→ Instructions for the task: Return, from the data that follows, each line that holds the word "ffmpeg".

-*-

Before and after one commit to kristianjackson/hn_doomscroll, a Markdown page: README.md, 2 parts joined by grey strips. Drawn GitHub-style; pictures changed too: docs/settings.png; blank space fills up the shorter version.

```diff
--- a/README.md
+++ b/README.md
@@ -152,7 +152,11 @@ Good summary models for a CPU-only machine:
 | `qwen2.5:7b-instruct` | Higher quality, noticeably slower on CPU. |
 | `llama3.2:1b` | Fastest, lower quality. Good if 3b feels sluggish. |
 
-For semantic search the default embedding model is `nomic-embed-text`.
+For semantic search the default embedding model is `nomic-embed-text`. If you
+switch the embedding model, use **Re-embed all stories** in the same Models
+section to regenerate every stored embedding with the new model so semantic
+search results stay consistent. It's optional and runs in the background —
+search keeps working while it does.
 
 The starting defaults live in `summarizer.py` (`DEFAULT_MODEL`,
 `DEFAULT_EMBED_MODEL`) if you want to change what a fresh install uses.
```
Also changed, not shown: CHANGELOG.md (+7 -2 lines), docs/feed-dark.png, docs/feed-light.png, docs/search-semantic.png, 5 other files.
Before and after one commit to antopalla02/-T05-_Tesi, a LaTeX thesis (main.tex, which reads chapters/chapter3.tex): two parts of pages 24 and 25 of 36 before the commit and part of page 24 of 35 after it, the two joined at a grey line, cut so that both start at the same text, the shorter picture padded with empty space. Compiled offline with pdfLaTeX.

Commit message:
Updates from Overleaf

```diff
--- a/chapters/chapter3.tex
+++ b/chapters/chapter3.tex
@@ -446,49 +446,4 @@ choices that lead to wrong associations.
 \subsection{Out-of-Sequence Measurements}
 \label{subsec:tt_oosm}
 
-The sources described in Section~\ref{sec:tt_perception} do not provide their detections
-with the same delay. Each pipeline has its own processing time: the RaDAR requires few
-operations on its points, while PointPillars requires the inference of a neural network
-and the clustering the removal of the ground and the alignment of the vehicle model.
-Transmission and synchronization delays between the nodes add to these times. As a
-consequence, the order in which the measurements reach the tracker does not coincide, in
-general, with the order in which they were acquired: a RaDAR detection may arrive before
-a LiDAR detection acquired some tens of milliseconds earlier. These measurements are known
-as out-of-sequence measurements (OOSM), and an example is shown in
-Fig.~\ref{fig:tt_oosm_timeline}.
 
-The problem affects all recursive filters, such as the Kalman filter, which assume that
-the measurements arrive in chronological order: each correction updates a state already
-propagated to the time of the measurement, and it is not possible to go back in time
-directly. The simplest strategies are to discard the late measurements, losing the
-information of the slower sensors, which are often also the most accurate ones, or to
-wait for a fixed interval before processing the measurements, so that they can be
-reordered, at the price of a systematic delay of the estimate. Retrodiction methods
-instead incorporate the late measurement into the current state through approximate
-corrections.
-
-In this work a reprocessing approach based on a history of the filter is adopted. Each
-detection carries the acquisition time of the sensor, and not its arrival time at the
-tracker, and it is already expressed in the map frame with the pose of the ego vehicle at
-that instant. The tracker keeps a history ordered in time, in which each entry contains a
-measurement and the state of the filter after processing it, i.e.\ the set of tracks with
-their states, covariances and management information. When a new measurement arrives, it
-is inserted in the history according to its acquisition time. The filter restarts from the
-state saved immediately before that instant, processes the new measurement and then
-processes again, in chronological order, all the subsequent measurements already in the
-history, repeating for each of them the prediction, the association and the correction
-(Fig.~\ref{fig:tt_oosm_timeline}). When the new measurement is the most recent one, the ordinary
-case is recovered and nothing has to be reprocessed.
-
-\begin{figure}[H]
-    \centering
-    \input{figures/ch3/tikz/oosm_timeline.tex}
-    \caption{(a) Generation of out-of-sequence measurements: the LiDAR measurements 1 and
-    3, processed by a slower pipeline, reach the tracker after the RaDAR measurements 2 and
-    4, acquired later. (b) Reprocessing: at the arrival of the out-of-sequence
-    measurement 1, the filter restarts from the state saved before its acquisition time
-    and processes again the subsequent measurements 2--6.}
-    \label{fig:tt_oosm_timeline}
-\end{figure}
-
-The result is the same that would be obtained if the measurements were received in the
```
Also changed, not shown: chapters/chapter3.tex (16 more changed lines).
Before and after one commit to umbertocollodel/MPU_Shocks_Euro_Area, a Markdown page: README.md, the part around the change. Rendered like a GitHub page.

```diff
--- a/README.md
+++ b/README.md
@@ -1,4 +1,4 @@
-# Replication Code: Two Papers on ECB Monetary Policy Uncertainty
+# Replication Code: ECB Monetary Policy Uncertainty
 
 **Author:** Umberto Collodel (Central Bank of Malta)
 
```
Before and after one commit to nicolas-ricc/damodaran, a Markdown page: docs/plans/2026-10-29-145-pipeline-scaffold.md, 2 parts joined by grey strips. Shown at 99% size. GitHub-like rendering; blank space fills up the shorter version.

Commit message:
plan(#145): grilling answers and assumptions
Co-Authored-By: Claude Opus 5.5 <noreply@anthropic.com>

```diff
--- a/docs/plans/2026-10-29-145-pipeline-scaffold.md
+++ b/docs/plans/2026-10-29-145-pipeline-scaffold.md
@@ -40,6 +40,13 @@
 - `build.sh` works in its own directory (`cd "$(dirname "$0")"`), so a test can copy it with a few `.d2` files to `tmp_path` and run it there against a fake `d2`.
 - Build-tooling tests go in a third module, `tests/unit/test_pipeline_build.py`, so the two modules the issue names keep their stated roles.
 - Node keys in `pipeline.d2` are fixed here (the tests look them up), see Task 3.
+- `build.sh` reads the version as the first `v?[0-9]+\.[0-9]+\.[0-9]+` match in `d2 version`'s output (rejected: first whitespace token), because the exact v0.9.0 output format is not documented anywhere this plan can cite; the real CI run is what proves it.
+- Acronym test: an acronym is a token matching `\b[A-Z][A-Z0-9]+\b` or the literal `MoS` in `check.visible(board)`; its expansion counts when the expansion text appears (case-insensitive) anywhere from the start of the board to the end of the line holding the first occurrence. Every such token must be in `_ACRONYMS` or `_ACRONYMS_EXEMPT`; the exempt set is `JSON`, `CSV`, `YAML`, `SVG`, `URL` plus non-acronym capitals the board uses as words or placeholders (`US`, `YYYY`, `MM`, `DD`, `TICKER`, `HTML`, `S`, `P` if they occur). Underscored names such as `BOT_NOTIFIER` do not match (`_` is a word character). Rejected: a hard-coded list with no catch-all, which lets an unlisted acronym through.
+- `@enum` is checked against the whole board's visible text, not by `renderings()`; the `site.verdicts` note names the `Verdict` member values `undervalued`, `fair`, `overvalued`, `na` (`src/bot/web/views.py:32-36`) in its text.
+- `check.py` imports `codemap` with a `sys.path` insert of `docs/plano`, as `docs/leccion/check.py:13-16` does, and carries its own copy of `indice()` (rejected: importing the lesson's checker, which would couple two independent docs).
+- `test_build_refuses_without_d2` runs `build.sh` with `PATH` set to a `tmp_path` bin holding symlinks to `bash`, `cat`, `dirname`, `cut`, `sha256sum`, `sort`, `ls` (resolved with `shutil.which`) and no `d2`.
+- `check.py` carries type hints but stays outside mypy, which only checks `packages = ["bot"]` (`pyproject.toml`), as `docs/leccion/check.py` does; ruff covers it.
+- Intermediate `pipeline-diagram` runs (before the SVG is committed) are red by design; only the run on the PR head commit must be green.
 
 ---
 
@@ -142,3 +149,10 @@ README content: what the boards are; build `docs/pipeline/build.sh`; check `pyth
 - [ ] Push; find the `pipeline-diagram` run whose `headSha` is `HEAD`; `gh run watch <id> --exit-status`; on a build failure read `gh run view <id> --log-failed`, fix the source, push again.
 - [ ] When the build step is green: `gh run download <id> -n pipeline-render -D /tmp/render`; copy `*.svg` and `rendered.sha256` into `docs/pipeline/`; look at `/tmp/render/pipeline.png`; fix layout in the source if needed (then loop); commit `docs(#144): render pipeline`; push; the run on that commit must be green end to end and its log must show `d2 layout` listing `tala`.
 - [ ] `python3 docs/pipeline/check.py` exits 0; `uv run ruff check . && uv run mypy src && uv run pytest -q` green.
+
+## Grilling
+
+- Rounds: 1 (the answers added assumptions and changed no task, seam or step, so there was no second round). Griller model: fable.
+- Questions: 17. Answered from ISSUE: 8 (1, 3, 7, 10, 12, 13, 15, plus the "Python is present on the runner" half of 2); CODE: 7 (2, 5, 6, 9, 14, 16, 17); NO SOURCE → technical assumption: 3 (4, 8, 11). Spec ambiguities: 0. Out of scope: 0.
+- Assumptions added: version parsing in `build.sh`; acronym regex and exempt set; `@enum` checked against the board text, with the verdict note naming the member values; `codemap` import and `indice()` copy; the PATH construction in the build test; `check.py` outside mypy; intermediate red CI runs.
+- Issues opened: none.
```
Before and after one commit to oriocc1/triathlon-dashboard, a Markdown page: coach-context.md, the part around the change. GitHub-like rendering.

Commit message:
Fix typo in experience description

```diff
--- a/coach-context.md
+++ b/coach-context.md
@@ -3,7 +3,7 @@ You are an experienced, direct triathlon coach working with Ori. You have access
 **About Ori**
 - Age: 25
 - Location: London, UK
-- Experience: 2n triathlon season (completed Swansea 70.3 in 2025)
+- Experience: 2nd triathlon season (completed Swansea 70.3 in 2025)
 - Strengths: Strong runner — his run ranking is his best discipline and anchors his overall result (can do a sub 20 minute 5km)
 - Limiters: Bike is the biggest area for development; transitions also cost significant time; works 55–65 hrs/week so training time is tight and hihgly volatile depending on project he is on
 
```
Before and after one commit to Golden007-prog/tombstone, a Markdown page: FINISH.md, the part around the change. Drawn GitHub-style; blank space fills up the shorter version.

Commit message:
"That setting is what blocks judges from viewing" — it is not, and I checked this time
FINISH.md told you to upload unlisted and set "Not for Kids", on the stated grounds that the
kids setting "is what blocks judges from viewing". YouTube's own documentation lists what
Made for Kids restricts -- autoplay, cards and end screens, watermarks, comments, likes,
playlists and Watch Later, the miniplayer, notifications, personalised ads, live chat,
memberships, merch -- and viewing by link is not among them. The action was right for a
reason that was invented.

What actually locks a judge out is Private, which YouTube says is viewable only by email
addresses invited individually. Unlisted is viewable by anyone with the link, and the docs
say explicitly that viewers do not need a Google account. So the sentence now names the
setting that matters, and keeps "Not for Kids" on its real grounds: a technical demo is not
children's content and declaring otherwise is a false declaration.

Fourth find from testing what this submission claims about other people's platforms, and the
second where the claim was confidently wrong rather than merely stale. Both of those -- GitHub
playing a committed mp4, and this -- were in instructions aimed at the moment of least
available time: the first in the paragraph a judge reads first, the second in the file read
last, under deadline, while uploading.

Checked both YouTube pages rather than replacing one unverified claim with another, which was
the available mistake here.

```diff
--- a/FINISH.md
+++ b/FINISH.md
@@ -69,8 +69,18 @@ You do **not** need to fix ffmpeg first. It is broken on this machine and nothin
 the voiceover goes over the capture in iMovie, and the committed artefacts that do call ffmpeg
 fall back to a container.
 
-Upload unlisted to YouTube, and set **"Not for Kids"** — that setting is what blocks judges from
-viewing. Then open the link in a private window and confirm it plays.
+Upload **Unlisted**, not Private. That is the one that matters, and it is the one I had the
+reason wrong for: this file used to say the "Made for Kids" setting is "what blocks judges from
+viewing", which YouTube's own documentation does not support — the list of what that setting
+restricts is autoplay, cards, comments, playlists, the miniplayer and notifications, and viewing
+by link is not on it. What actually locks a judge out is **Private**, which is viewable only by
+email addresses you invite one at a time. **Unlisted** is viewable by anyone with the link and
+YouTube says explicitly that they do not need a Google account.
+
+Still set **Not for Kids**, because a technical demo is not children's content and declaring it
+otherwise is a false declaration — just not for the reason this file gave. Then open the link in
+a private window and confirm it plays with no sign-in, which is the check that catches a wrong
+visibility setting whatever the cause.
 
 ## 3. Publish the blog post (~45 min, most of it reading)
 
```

-*-

→ Result for this exercise:
@@ -69,8 +69,18 @@ You do **not** need to fix ffmpeg first. It is broken on this machine and nothin
 the voiceover goes over the capture in iMovie, and the committed artefacts that do call ffmpeg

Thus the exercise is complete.